Full title The Second Part of The bloody Conquests of mighty Tamburlaine. With his impassionate fury, for the death of his Lady and loue faire Zenocrate; his fourme of exhortacion and discipline to his three sons, and the maner of his own death. The sequel Tamburlaine was such a phenomenal theatrical, cultural and financial success, […]

Dido, Queen of Carthage by Christopher Marlowe (1587)

Information about Marlowe’s plays is patchy. Dido is generally thought to be Marlowe’s first play but it is anyone’s guess when it was written, sometime between 1587 when Marlowe arrived in London from Cambridge and 1594 when it was published. The Marlowe scholar Roma Gill thinks it was probably written before Marlowe left Cambridge in 1587. […]

Hero and Leander by Christopher Marlowe

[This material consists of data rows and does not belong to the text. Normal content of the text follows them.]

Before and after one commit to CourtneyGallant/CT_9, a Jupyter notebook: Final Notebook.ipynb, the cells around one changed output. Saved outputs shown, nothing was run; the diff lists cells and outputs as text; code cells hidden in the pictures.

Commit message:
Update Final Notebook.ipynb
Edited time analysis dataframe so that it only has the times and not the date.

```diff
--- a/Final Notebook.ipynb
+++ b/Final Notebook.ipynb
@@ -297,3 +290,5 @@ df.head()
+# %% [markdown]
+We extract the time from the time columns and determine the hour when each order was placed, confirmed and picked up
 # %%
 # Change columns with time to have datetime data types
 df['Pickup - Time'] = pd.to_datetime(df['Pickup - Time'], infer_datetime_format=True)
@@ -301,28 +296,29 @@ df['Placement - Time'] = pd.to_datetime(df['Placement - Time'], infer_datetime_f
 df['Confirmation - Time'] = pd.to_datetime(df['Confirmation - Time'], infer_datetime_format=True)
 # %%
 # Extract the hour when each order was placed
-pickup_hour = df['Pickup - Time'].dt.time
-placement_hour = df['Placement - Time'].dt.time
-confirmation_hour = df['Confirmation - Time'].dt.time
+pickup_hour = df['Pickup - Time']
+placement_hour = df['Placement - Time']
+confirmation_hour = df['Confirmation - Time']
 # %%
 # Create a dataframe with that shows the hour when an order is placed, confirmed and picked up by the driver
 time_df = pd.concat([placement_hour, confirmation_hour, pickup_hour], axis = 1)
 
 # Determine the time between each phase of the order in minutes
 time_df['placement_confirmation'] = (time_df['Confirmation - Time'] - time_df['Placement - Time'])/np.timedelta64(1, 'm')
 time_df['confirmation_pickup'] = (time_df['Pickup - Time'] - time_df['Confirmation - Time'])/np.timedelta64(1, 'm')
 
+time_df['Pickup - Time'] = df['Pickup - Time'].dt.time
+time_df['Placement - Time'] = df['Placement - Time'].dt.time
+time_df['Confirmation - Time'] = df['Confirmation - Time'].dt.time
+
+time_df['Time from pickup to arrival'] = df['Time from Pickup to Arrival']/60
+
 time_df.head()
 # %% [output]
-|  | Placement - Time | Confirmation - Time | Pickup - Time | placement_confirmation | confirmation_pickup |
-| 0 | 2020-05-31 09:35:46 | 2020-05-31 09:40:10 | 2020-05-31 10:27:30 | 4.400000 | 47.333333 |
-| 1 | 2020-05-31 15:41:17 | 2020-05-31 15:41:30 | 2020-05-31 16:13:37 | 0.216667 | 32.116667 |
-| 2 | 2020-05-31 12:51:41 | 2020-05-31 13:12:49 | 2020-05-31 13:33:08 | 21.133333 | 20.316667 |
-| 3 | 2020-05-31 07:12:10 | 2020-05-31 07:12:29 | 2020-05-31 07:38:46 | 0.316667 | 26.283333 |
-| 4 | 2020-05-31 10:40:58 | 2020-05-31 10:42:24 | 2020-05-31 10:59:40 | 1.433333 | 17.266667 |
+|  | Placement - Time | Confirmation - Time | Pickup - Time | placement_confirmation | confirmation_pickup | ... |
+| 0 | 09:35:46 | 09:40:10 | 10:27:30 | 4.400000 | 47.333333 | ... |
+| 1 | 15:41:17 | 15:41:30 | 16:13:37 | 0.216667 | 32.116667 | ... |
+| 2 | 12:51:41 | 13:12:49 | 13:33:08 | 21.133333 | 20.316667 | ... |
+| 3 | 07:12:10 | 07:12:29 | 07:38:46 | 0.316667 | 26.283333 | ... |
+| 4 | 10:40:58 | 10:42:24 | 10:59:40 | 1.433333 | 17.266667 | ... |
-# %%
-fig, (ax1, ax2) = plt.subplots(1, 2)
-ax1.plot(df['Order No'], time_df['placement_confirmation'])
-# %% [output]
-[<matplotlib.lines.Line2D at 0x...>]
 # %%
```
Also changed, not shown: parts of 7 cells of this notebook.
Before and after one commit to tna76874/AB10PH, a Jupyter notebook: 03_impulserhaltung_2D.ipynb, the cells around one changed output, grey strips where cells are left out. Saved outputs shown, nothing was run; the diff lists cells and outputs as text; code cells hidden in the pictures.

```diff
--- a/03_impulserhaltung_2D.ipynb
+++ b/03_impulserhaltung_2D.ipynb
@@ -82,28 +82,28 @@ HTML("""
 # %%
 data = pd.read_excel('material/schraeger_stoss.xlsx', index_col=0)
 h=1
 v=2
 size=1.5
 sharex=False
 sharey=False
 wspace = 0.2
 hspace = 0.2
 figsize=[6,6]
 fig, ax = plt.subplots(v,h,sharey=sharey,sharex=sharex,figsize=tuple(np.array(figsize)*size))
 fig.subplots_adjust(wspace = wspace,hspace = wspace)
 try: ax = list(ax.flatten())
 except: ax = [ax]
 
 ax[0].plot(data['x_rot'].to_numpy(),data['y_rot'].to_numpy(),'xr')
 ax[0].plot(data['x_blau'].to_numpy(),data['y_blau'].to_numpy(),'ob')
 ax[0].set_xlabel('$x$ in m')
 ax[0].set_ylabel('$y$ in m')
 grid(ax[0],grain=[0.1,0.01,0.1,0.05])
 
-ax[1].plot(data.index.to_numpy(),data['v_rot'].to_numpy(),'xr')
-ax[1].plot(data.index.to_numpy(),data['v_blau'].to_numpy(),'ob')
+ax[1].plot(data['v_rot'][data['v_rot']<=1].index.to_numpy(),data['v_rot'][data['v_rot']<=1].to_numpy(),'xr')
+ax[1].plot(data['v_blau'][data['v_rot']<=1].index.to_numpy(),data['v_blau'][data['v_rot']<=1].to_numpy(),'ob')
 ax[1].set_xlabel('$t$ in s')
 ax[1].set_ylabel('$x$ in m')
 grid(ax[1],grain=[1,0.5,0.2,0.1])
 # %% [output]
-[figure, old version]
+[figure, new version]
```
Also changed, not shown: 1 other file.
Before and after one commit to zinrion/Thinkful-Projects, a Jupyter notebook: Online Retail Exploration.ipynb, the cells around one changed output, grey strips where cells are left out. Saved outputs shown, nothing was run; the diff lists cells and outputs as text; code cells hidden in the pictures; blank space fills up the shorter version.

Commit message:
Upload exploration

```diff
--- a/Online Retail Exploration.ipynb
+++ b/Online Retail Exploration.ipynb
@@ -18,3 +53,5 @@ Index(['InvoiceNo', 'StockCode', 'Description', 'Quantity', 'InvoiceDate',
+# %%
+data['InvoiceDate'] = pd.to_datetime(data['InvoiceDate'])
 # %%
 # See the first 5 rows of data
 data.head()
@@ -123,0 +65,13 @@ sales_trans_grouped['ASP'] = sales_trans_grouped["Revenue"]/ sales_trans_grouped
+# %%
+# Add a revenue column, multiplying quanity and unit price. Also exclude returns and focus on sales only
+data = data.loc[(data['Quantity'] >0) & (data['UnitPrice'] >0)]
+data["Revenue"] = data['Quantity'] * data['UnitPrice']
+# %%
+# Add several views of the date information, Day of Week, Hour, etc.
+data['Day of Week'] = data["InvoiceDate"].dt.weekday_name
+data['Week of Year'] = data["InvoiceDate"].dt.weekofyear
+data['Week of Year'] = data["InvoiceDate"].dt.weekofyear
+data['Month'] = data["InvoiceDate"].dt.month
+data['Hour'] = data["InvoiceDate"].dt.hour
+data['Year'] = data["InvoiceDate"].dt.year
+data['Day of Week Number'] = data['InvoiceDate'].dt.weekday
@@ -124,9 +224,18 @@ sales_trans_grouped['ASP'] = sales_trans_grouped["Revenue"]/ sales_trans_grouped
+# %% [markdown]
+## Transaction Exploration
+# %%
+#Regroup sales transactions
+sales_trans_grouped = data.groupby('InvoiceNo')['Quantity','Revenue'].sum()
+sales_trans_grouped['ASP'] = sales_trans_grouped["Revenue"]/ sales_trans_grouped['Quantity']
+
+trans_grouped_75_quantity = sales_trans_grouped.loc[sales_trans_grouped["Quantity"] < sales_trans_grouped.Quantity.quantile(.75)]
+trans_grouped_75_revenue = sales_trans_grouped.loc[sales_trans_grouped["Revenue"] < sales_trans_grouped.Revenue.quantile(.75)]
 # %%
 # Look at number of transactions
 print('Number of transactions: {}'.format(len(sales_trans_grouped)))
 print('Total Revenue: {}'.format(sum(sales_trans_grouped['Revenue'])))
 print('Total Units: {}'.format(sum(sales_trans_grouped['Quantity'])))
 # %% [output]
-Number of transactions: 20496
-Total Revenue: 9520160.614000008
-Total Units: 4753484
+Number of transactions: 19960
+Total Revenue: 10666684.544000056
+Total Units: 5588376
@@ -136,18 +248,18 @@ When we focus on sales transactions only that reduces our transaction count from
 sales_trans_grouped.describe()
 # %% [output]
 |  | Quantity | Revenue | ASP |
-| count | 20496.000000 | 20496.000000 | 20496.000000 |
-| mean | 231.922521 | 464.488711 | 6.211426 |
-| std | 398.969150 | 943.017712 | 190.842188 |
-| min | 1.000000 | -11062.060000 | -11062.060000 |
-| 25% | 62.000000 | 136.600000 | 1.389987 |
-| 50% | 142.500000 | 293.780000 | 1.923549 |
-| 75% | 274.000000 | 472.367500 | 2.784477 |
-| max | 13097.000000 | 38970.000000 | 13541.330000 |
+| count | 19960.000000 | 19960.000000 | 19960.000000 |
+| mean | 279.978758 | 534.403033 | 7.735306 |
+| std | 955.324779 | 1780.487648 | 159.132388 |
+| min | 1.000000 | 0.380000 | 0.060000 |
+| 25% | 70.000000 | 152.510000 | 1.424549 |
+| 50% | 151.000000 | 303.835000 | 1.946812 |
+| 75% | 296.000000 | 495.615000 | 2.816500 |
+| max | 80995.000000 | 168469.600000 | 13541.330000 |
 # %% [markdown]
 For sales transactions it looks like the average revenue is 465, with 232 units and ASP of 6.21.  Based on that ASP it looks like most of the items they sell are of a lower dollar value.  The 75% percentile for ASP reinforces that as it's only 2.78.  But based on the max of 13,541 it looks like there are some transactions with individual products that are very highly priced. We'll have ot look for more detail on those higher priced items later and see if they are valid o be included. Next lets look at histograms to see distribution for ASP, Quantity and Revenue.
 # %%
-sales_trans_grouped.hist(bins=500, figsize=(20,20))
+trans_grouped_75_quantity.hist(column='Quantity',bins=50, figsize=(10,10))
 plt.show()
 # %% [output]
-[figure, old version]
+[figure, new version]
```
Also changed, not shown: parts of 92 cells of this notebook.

Scholarship attributes Marlowe’s poems – Hero and Leander and his translations of Ovid and Lucan – to his time at Cambridge, before he came down to London and started writing for the stage i.e. before he was 23. Hero and Leander is incomplete. Marlowe conceived it as a miniature epic or epyllion retelling the ancient love story […]